[Change detection outputs]
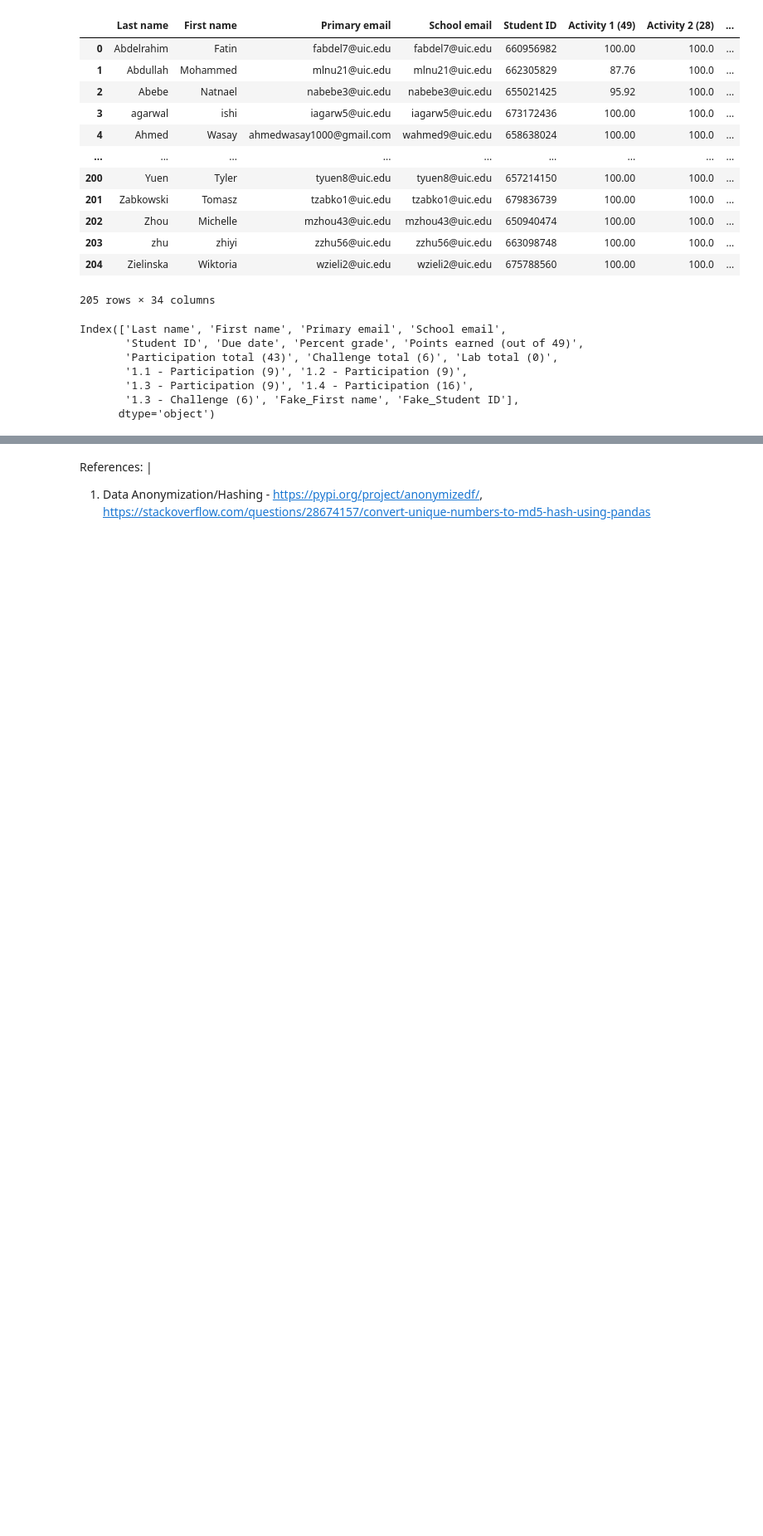
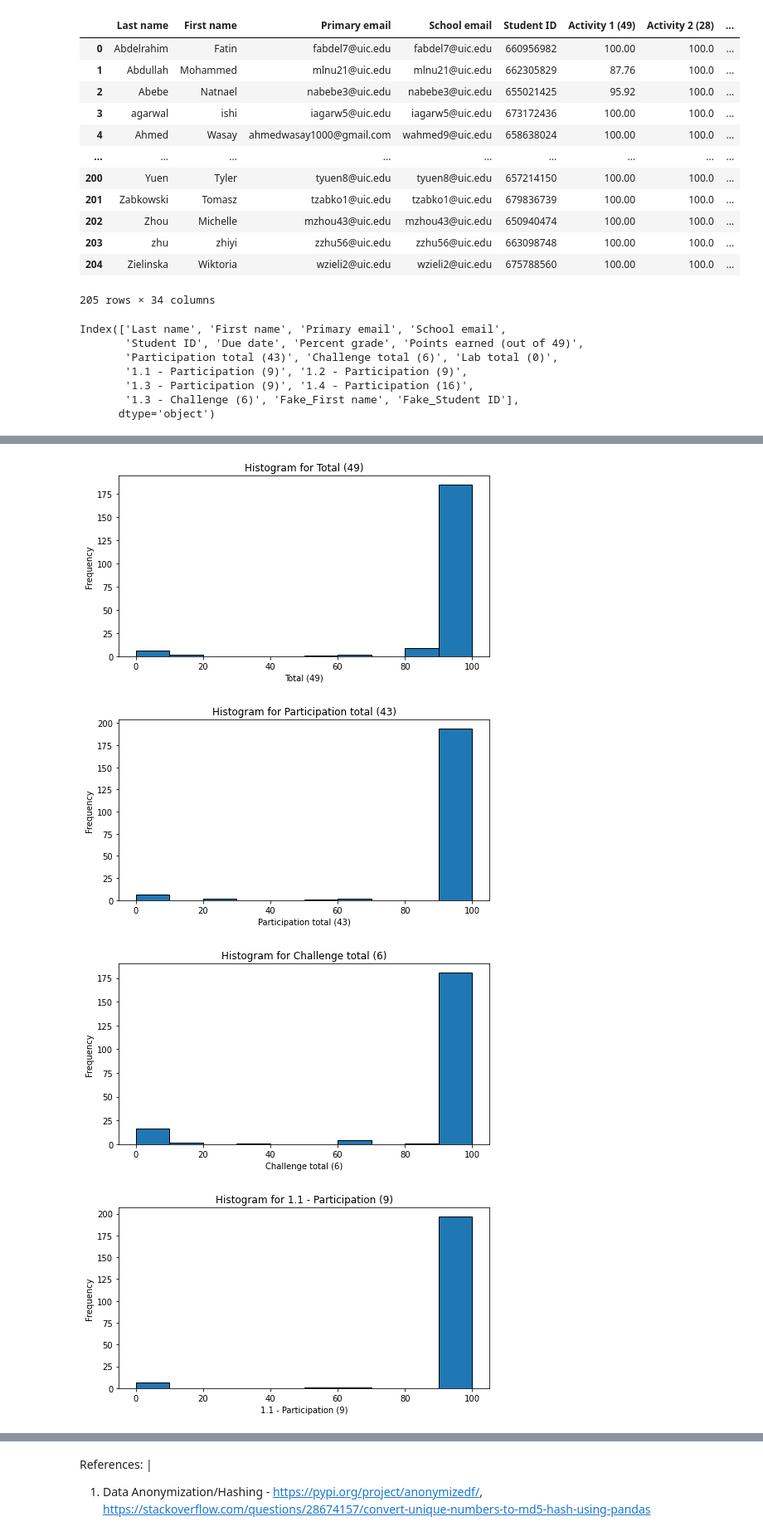
Before and after one commit to nikitasthakur/Student-Performance-Analysis, a Jupyter notebook: data cleaning/data_cleaning.ipynb, the cells around one changed output, grey strips where cells are left out. Shown: that part at 83% size. Drawn from its saved outputs; the diff is of its cells as text; code cells hidden in the pictures; blank space fills up the shorter version.

```diff
--- a/data cleaning/data_cleaning.ipynb
+++ b/data cleaning/data_cleaning.ipynb
@@ -90,0 +174,32 @@ topic1_all['1.2 - Participation (9)'].nunique()
+# %%
+topic1_all = topic1_all.drop(columns=['Lab total (0)',
+                                      '1.1 - Challenge (0)',
+                                      '1.2 - Challenge (0)',
+                                      '1.4 - Challenge (0)',
+                                      '1.1 - Lab (0)',
+                                      '1.2 - Lab (0)',
+                                      '1.3 - Lab (0)',
+                                      '1.4 - Lab (0)',
+                                      'Lab total time (min)',
+                                      '1.1 - Challenge time (min)',
+                                      '1.2 - Challenge time (min)',
+                                      '1.4 - Challenge time (min)',
+                                      '1.1 - Lab time (min)',
+                                      '1.2 - Lab time (min)',
+                                      '1.3 - Lab time (min)',
+                                      '1.4 - Lab time (min)'])
+# %%
+numeric_columns = topic1_all.select_dtypes(include=[int, float]).columns
+
+for col in numeric_columns:
+    plt.figure(figsize=(8, 4))
+    plt.hist(topic1_all[col], bins=10, edgecolor='k')
+    plt.title(f'Histogram for {col}')
+    plt.xlabel(col)
+    plt.ylabel('Frequency')
+    plt.show()
+# %% [output]
+[figure, added]
+[figure, added]
+[figure, added]
+[figure, added]
```
Also changed, not shown: parts of 11 cells of this notebook, 3 other files.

Task prompt: For each line in the records that contains the word "total", make a copy.

Result for this task:
+topic1_all = topic1_all.drop(columns=['Lab total (0)',
+                                      'Lab total time (min)',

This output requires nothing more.